Airlines around the world are predicted to spend around US$2.8 trillion on new aircraft by 2039 despite the current COVID-19 crisis, according to Cirium, the travel industry data and analytics company.
Worldwide deliveries during 2020 are expected to be 45 percent lower than in 2019, but it's predicted the industry will recover enough to spend the nearly NZ$4 trillion total over the next two decades.
Asian markets will be the growth engine for the global aviation industry, accounting for an expected 43 percent of deliveries.
The 2020 Cirium Fleet Forecast predicts that 43,315 new passenger and freighter aircraft will be delivered between 2020 and 2039. This represents an 8 percent drop compared to the 20 year outlook in the 2019 Cirium Fleet Forecast and includes some 4600 fewer deliveries in the next decade.
Cirium Head of Marketing and Analysis Chris Seymour says COVID-19 has put a handbrake on the speedy growth of aviation over the past few years.
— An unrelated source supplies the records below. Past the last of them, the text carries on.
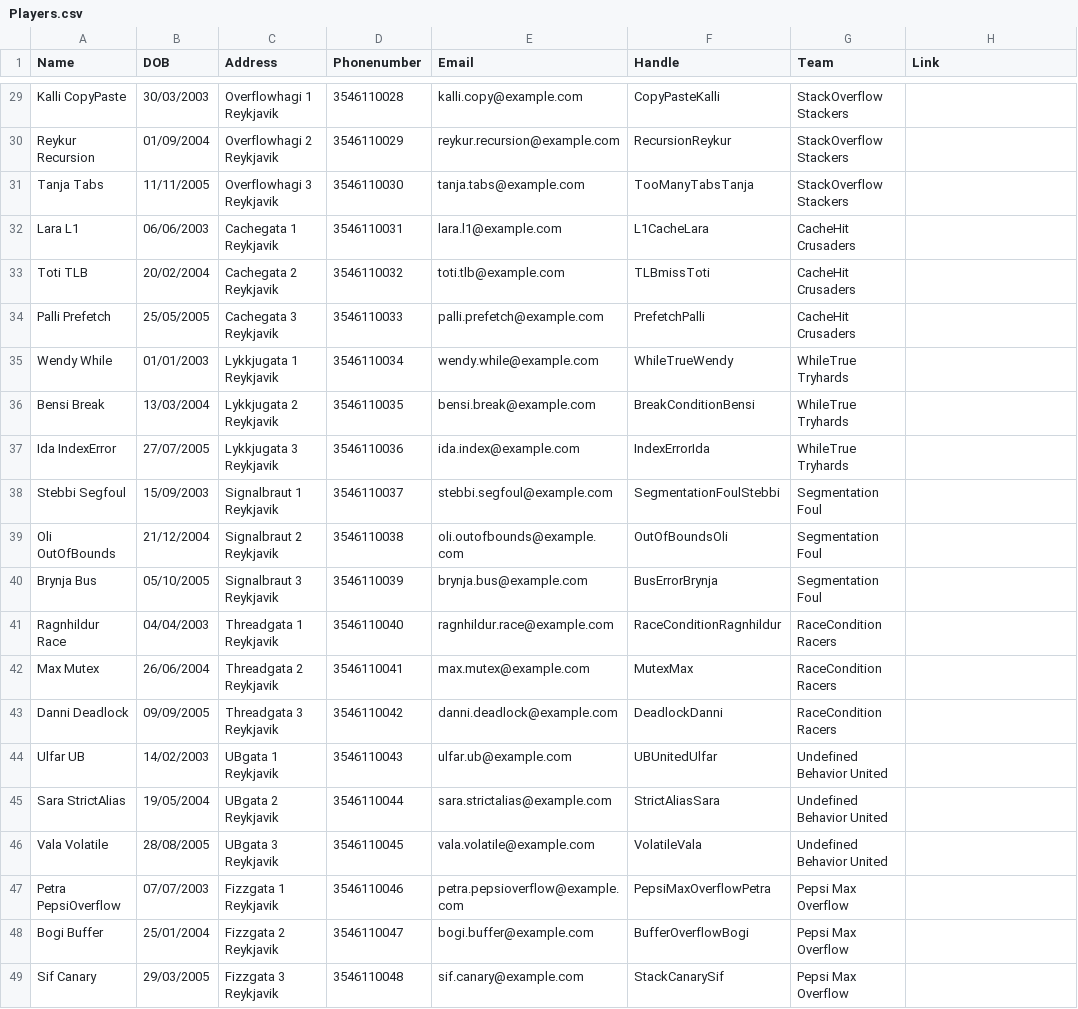
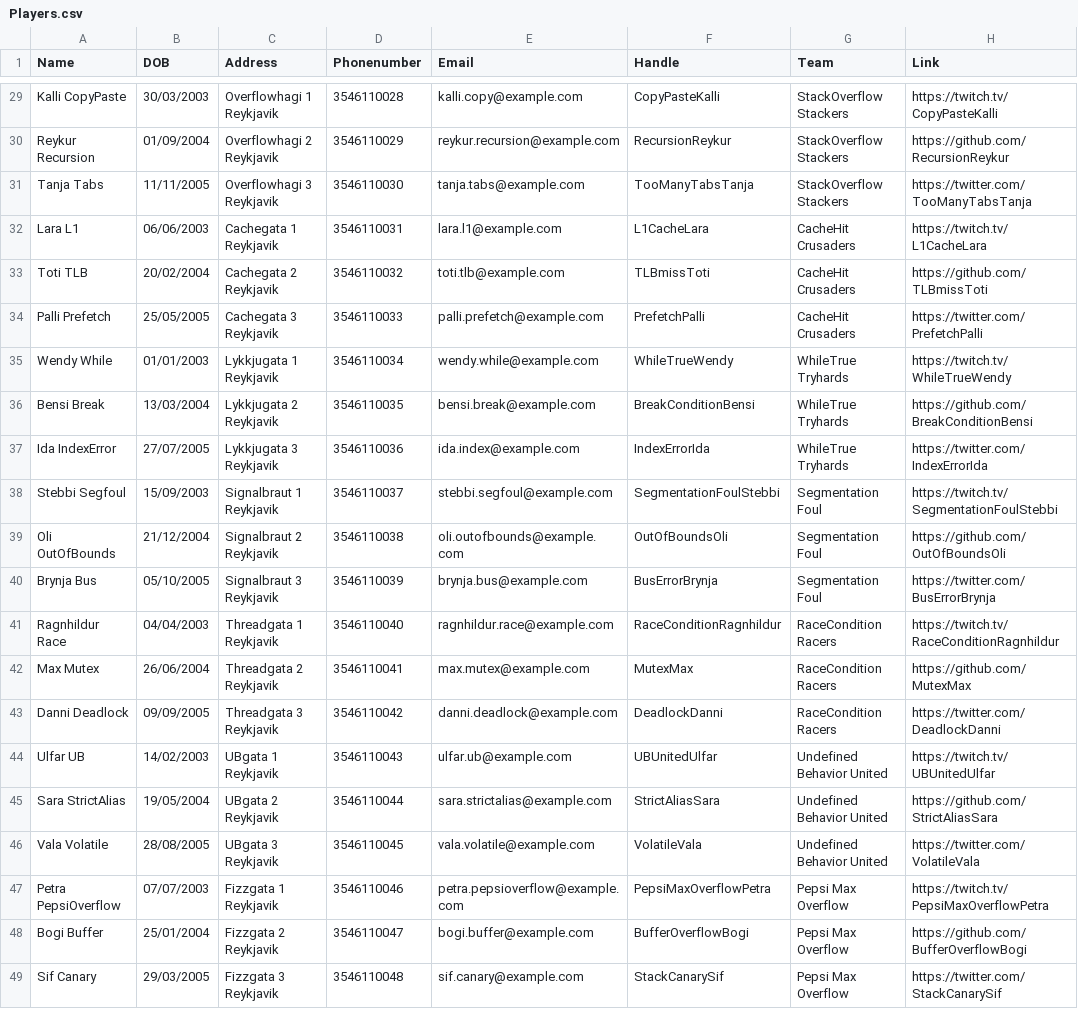
Before and after one commit to Atlihero/Verklegt-1, a CSV file: data_layer/_data/Players.csv, drawn as a sheet; only a part is shown, gaps mark what is left out; the diff covers the shown part only; the diff names each change by its address in the sheet, - before the commit and + after, or states it on an @@ line.

```diff
--- a/data_layer/_data/Players.csv
+++ b/data_layer/_data/Players.csv
-H29 (Link): (empty)
+H29 (Link): https://twitch.tv/CopyPasteKalli
-H30 (Link): (empty)
+H30 (Link): https://github.com/RecursionReykur
-H31 (Link): (empty)
+H31 (Link): https://twitter.com/TooManyTabsTanja
-H32 (Link): (empty)
+H32 (Link): https://twitch.tv/L1CacheLara
-H33 (Link): (empty)
+H33 (Link): https://github.com/TLBmissToti
-H34 (Link): (empty)
+H34 (Link): https://twitter.com/PrefetchPalli
-H35 (Link): (empty)
+H35 (Link): https://twitch.tv/WhileTrueWendy
-H36 (Link): (empty)
+H36 (Link): https://github.com/BreakConditionBensi
-H37 (Link): (empty)
+H37 (Link): https://twitter.com/IndexErrorIda
-H38 (Link): (empty)
+H38 (Link): https://twitch.tv/SegmentationFoulStebbi
-H39 (Link): (empty)
+H39 (Link): https://github.com/OutOfBoundsOli
-H40 (Link): (empty)
+H40 (Link): https://twitter.com/BusErrorBrynja
-H41 (Link): (empty)
+H41 (Link): https://twitch.tv/RaceConditionRagnhildur
-H42 (Link): (empty)
+H42 (Link): https://github.com/MutexMax
-H43 (Link): (empty)
+H43 (Link): https://twitter.com/DeadlockDanni
-H44 (Link): (empty)
+H44 (Link): https://twitch.tv/UBUnitedUlfar
-H45 (Link): (empty)
+H45 (Link): https://github.com/StrictAliasSara
-H46 (Link): (empty)
+H46 (Link): https://twitter.com/VolatileVala
-H47 (Link): (empty)
+H47 (Link): https://twitch.tv/PepsiMaxOverflowPetra
-H48 (Link): (empty)
+H48 (Link): https://github.com/BufferOverflowBogi
-H49 (Link): (empty)
+H49 (Link): https://twitter.com/StackCanarySif
```
Also changed, not shown: 27 edited cells elsewhere in this file.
"Following 10 consecutive years of uninterrupted demand growth, the 2020 COVID-19 crisis has led to a dramatic reduction in global traffic and record industry losses," Seymour said.
"Worldwide deliveries during 2020 are expected to be 45 percent lower than in 2019. However, the numbers will gradually recover and surpass the previous peak [in 2018] during 2025, assuming traffic bounces back as predicted."
Engine flying hours - the time an aircraft spends airborne - will also fall by 45 percent in 2020 to 94 million, compared to 170 million in 2019.
However, the use of more efficient aircraft such as Boeing 787 Dreamliners and the Airbus A350 means that total CO2 emissions are likely to be down by 50 percent. Over the next 20 years, total engine flying hours will increase to 310 million.
The research team expects travel in 2021 to be approximately 60-70 percent down on 2019 numbers, slowly recovering to pre-COVID capacity in 2024.
"It is clear that, for the foreseeable future, there will remain substantially more supply of aircraft than there is demand. This includes supply of new-build aircraft, mid-life assets returned to lessors, or aircraft simply parked by their airline owners," Richard Evans, Cirium’s Senior Consultant said.
"It also seems obvious that there will eventually be many airline failures, especially among smaller, non-government-backed carriers,' he said.